------ WORKING DATA
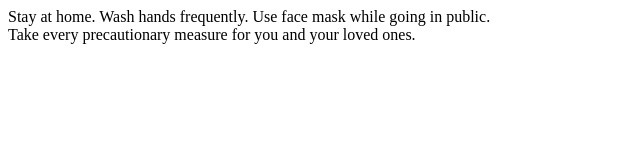
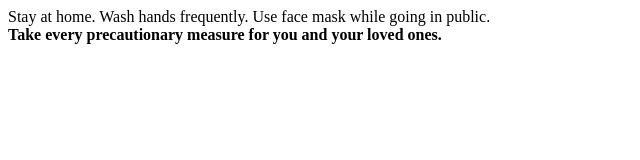
Before and after one commit to shawais786/bootcamp_lec1, a plain HTML site: page index.html in a window 1280 px wide. Shown: the whole page, without its empty margins (0-640 px from the left). Drawn offline with Linux system fonts and the light colour scheme.

Commit message:
Bolded a line with <b>

```diff
--- a/index.html
+++ b/index.html
@@ -6,7 +6,7 @@
 <body>
     <div>
         Stay at home. Wash hands frequently. Use face mask while going in public.<br>
-        Take every precautionary measure for you and your loved ones.
+        <b>Take every precautionary measure for you and your loved ones.</b>
     </div>
 </body>
 </html>
```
------------
EXERCISE DESCRIPTION: What lines in the material above include "index"? Copy every one of them.

RESULT:
Before and after one commit to shawais786/bootcamp_lec1, a plain HTML site: page index.html in a window 1280 px wide. Shown: the whole page, without its empty margins (0-640 px from the left). Drawn offline with Linux system fonts and the light colour scheme.
--- a/index.html
+++ b/index.html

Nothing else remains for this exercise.